Many local authority employers will recognise (and sympathise) with the pressures on the workforce set out in the UNISON report. While some of the issues (eg bullying and harassment) should be tackled immediately if measures are not already in place, the ability of local authority employers to overcome or alleviate some of the other problems is severely constrained by their current funding and financial circumstances. This means that in areas such as pay, terms and conditions and the need for re-organisations to reduce costs, they may have little option but to carry on as at present, however sympathetic they are. The same will be the case in many other parts of the public sector.
However, there were also some more positive messages in the UNISON report which employers could seek to build upon, including support for the implementation of changes in the workplace if this would lead to improved service provision for the public. This underlines the importance of having clear, regular and effective employee communication arrangements in place, particularly when difficult decisions need to be implemented, so that there is, at the very least, an understanding of the rationale underlying them.
At the same time, employers will also need to recognise that there are other factors which could, if not handled properly, increase and compound the stresses employees are facing, and there is not always a large cost implication to addressing these. Measures to tackle the increasing incidence of employees having to combine work and caring responsibilities would appear to be one of these factors.
Thus, to avoid even greater risks to the sometimes fragile morale of their workforce, some of the measures suggested for employers in the CIPD/Westfield Health report should be carefully considered and, where possible and sensible, implemented. It is, of course, to the credit of the public sector that the report suggests that a number of public sector employers (a greater proportion than in the other sectors) are already doing so.
Under Pressure, Underfunded and Undervalued: UNISON Members Keeping Communities Together, a comparative research report for UNISON Incomes Data Research, May 2016, is available at www.unison.org.uk.

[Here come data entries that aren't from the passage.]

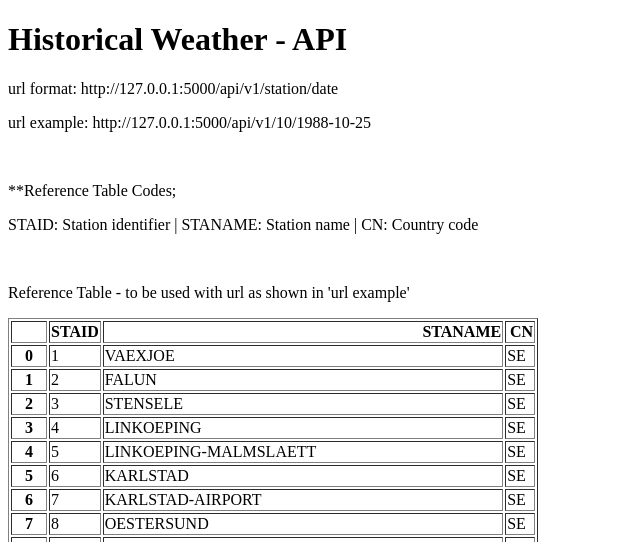
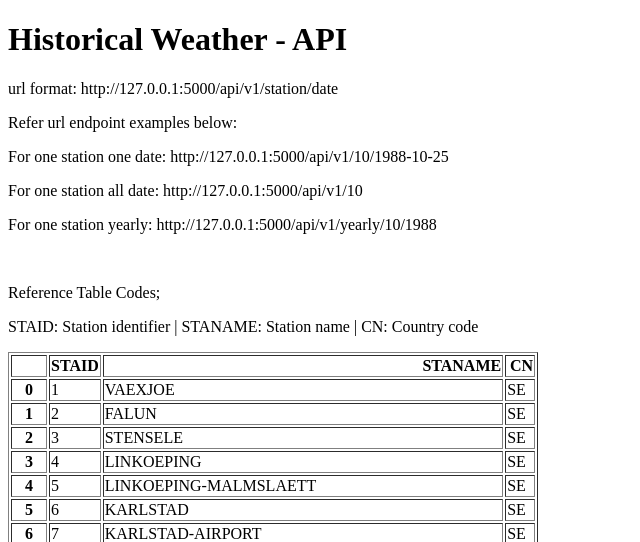
Before and after one commit to davedepo/app6a-histweatherdata-restapi, a Flask app: page / in a window 1280 px wide. Shown: the top 542 px of the page, without its empty margins (0-640 px from the left). Run offline with Flask 3, Linux system fonts and the light colour scheme.

Commit message:
D31: Add more URL endpoints  for all & yearly data

```diff
--- a/main.py
+++ b/main.py
@@ -15,7 +15,7 @@ def home():
 	return render_template("home.html", data=stations.to_html())
 
 
-# to add more pages
+# to add more pages/url endpoints
 @app.route("/api/v1/<station>/<date>")
 def about(station, date):
 	filename = "data_small/TG_STAID" + str(station).zfill(6) + ".txt"
@@ -26,6 +26,23 @@ def about(station, date):
 	        "temperature": temperature}
 
 
+@app.route("/api/v1/<station>")
+def all_data(station):
+	filename = "data_small/TG_STAID" + str(station).zfill(6) + ".txt"
+	df = pd.read_csv(filename, skiprows=20, parse_dates=["    DATE"])
+	result = df.to_dict(orient="records")
+	return result
+
+
+@app.route("/api/v1/yearly/<station>/<year>")
+def yearly(station, year):
+	filename = "data_small/TG_STAID" + str(station).zfill(6) + ".txt"
+	df = pd.read_csv(filename, skiprows=20)
+	df["    DATE"] = df["    DATE"].astype(str)
+	result = df[df["    DATE"].str.startswith(str(year))].to_dict(orient="records")
+	return result
+
+
 if __name__ == "__main__":
 	# to run
 	app.run(debug=True)
--- a/templates/home.html
+++ b/templates/home.html
@@ -7,12 +7,14 @@
 <body>
 <h1>Historical Weather - API</h1>
 <p> url format: http://127.0.0.1:5000/api/v1/station/date</p>
-<p> url example: http://127.0.0.1:5000/api/v1/10/1988-10-25</p>
+<p> Refer url endpoint examples below:</p>
+<p> For one station one date: http://127.0.0.1:5000/api/v1/10/1988-10-25</p>
+<p> For one station all date: http://127.0.0.1:5000/api/v1/10</p>
+<p> For one station yearly: http://127.0.0.1:5000/api/v1/yearly/10/1988</p>
+
 <br>
-<p> **Reference Table Codes; </p>
+<p> Reference Table Codes; </p>
 <p> STAID: Station identifier | STANAME: Station name |  CN: Country code</p>
-<br>
-<p> Reference Table - to be used with url as shown in 'url example' </p>
 <p> {{data|safe}} </p>
 </body>
 </html>
```
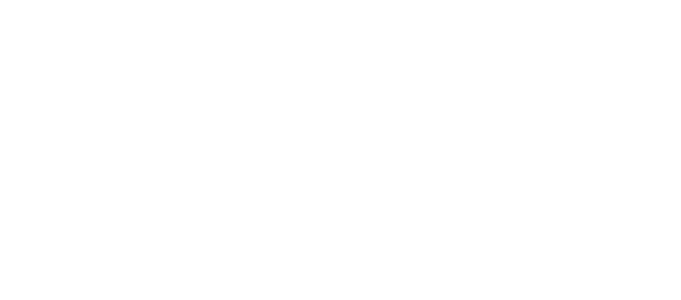
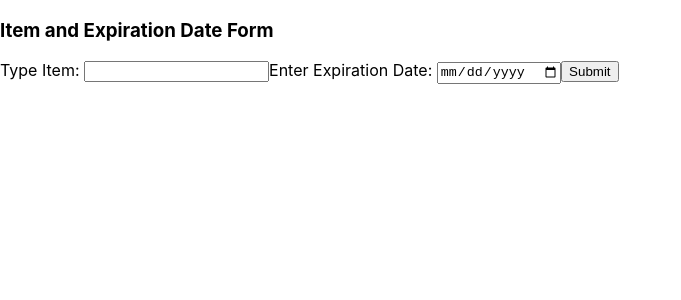
Before and after one commit to lrwilliams33/FreshWatch, a React (Create React App) app in the folder frontend/: page / in a window 1280 px wide. Shown: the top 300 px of the page, without its empty margins (0-681 px from the left). Built offline with nearby package versions, Linux system fonts and the light colour scheme.

Commit message:
Added Item Form/Changed Item Model to use Date

```diff
--- a/frontend/src/App.js
+++ b/frontend/src/App.js
@@ -1,7 +1,9 @@
+import ItemForm from "./components/ItemForm";
+
 function App() {
   return (
     <div className="App">
-
+      <ItemForm></ItemForm>
     </div>
   );
 }
--- /dev/null
+++ b/frontend/src/components/ItemForm.js
@@ -0,0 +1,21 @@
+import { useState } from "react"
+
+const ItemForm = () => {
+  return (
+
+   <form>
+
+    <h3>Item and Expiration Date Form</h3>
+
+    <label>Type Item: </label>
+    <input type='text'/>
+
+    <label>Enter Expiration Date: </label>
+    <input type='date'/>
+
+    <button>Submit</button>
+   </form>
+  )
+}
+
+export default ItemForm
```
Also changed, not shown: frontend/components/SearchBar.js (deleted), frontend/src/components/Footer.js (added), frontend/src/components/Header.js (added), frontend/src/components/ItemCard.js (added), frontend/src/components/SearchBar.js (added), 1 other file (tests, documents, lock files or other folders).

Creating an Enabling Future for Carers in the Workplace, Research Report, CIPD in partnership with Westfield Health, June 2016, is available at www.cipd.co.uk.
Last reviewed 15 July 2016